[0034] Next, the brake rotor portion 200 is transferred to a working area of additive manufacturing process machine 400, step 506. The additive manufacturing process machine 400 would access an instructional file to control the working area environment to build up the tone ring 300, step 508. For electron beam additive process machines, the working area is placed in a vacuum condition, step 508a. The deposition material is introduced to the working area environment, step 508b. For example, a stainless-steel powder may be injected into the working area vacuum. The additive manufacturing process machine 400 would cause an electron beam source to solidify the powder deposition material directly to the deposition surface part 214 building up the tone ring 300 layer by layer from the engagement surface 306 to the sensor surface 308, step 508c. At the end of the additive manufacturing process, the brake rotor assembly 110, which includes the coupled brake rotor portion 200 and the tone ring 300, would be formed such that it can be removed from the additive manufacturing process machine 400. The brake rotor assembly 110 may be finished as required by the final use.

[0035] As described above, the top edge 213 of the sidewall 210 has the deposition surface 220. However, in certain embodiments, the deposition surface 220 may be build up to form a shoulder or raised platform on which the tone ring 300 may be built. This would generally require lower additive manufacturing costs, as at least one advantage. In certain embodiments, the deposition surface 220 may be sufficiently raised such that the tone ring 300 comprises forming the plurality of protrusions 310, which form the teeth of the tone ring, directly on the deposition surface 220.

[0036] Using the technology described herein, a brake rotor assembly can be formed with the brake rotor portion being of a material dissimilar to the tone ring. In other words, the brake rotor portion is made from a first material and the tone ring is made from a second material dissimilar to the first material. In one embodiment of the technology, the brake rotor is cast from iron or an iron alloy and the tone ring is additively built from steel, such as stainless steel. Other metals and/or composites are usable as well.

[0037] Although the technology has been described in language that is specific to certain structures and materials, it is to be understood that the invention defined in the appended claims is not necessarily limited to the specific structures and materials described. Rather, the specific aspects are described as forms of implementing the claimed invention. Because many
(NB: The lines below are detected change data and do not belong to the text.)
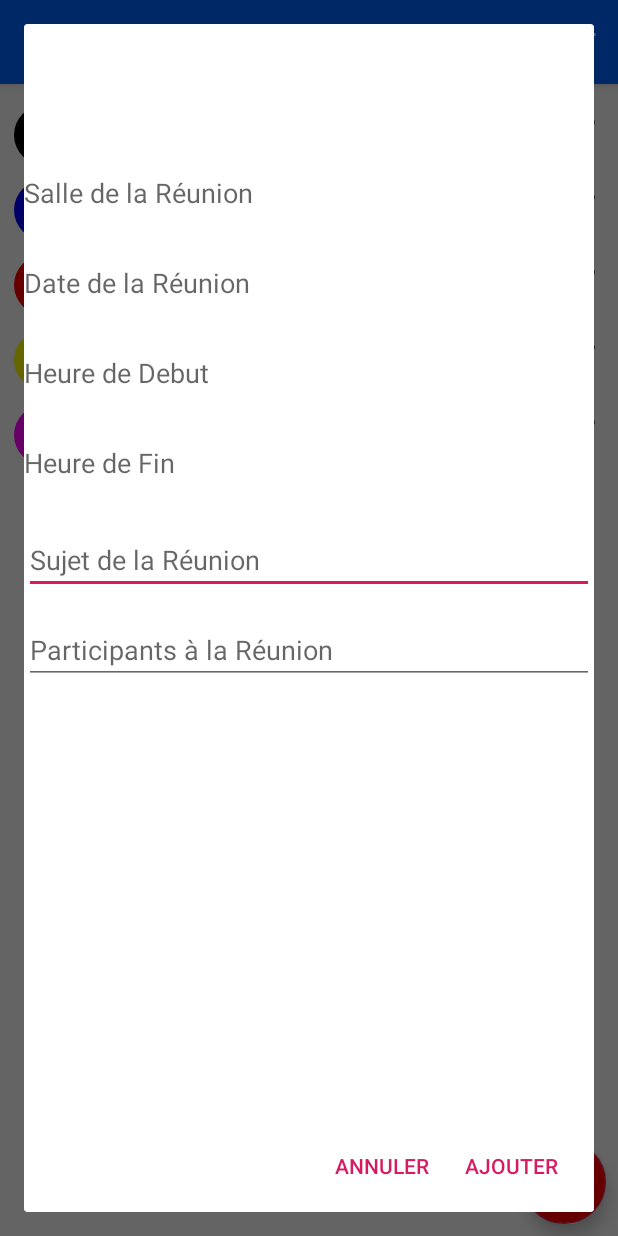
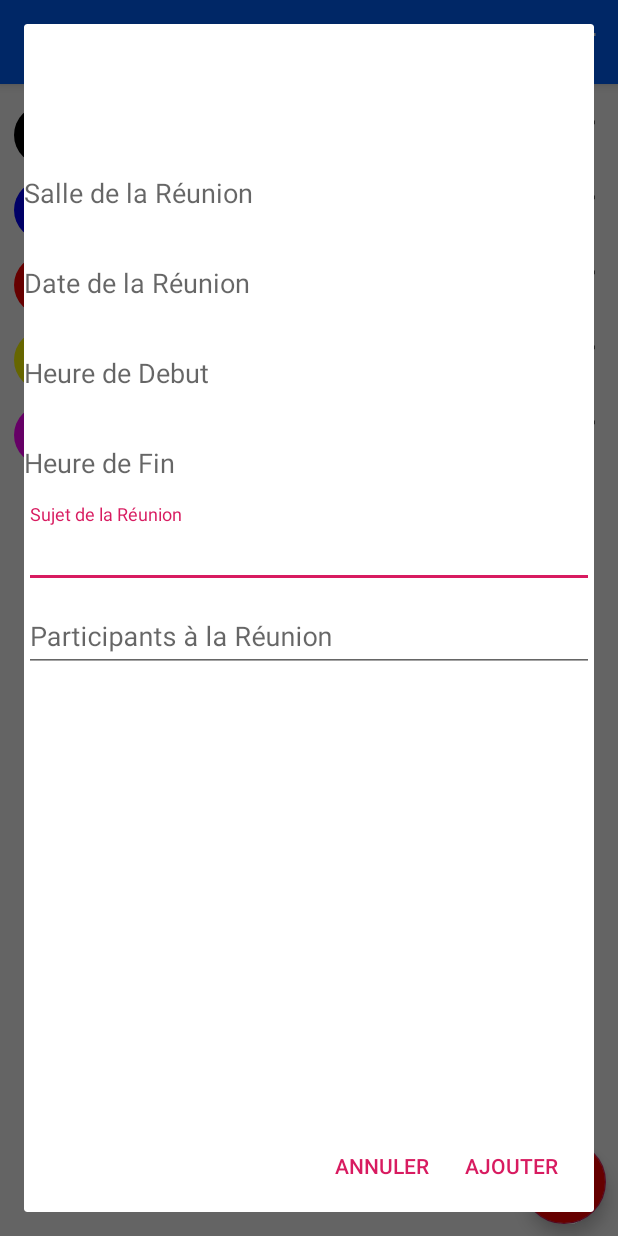
Before and after one commit to Boco0711/MaReu, an Android app: the screen it shows after launch (MainActivity), after a tap on an icon or button, on a phone screen of 412 x 824 dp. Run offline under Robolectric (Android 15) with nearby library versions, the phone set to English and light mode, and no system bars; our stand-ins replace EventBus.

Commit message:
Changement des editText en TextInputLayout + TextInputEditText

```diff
--- a/app/src/main/res/layout/add_meeting_dialog.xml
+++ b/app/src/main/res/layout/add_meeting_dialog.xml
@@ -46,22 +46,37 @@
                 android:layout_height="@dimen/text_height"
                 android:layout_marginTop="@dimen/margin_text"/>
 
-            <EditText
+            <com.google.android.material.textfield.TextInputLayout
                 android:id="@+id/edit_meeting_subject"
                 android:hint="@string/sujet_de_la_reunion"
-                android:textSize="@dimen/size_text"
                 android:layout_width="match_parent"
-                android:layout_height="@dimen/text_height"
-                android:layout_marginTop="@dimen/margin_text"/>
+                android:layout_height="wrap_content"
+                >
 
-            <EditText
+                <com.google.android.material.textfield.TextInputEditText
+                    android:id="@+id/edit_meeting_subject_edit_text"
+                    android:layout_width="match_parent"
+                    android:layout_height="wrap_content"
+                    android:inputType="text"
+                    android:textSize="@dimen/size_text"
+                    android:maxLines="1" />
+            </com.google.android.material.textfield.TextInputLayout>
+
+            <com.google.android.material.textfield.TextInputLayout
                 android:id="@+id/edit_meeting_participant"
                 android:hint="@string/participants_a_la_reunion"
-                android:textSize="@dimen/size_text"
-                android:inputType="textEmailAddress"
                 android:layout_width="match_parent"
-                android:layout_height="@dimen/text_height"
-                android:layout_marginTop="@dimen/margin_text"/>
+                android:layout_height="wrap_content"
+                >
+
+                <com.google.android.material.textfield.TextInputEditText
+                    android:id="@+id/edit_meeting_participant_edit_text"
+                    android:layout_width="match_parent"
+                    android:layout_height="wrap_content"
+                    android:inputType="textEmailAddress"
+                    android:textSize="@dimen/size_text"
+                    android:maxLines="1" />
+            </com.google.android.material.textfield.TextInputLayout>
 
         </LinearLayout>
     </ScrollView>
```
embodiments of the invention can be practiced without departing from the spirit and scope of the invention, the invention resides in the claims hereinafter appended. Unless otherwise indicated, all numbers or expressions, such as those expressing dimensions, physical characteristics, etc. used in the specification (other than the claims) are understood as modified in all instances by the term “approximately.” At the very least, and not as an attempt to limit the application of the doctrine of equivalents to the claims, each numerical parameter recited in the specification or claims which is modified by the term“approximately” should at least be construed in light of the number of recited significant digits and by applying ordinary rounding techniques. Moreover, all ranges disclosed herein are to be understood to encompass and provide support for claims that recite any and all subranges or any and all individual values subsumed therein. For example, a stated range of 1 to 10 should be considered to include and provide support for claims that recite any and all subranges or individual values that are between and/or inclusive of the minimum value of 1 and the maximum value of 10; that is, all subranges beginning with a minimum value of 1 or more and ending with a maximum value of 10 or less (e.g., 5.5 to 10, 2.34 to 3.56, and so forth) or any values from 1 to 10 (e.g., 3, 5.8, 9.9994, and so forth).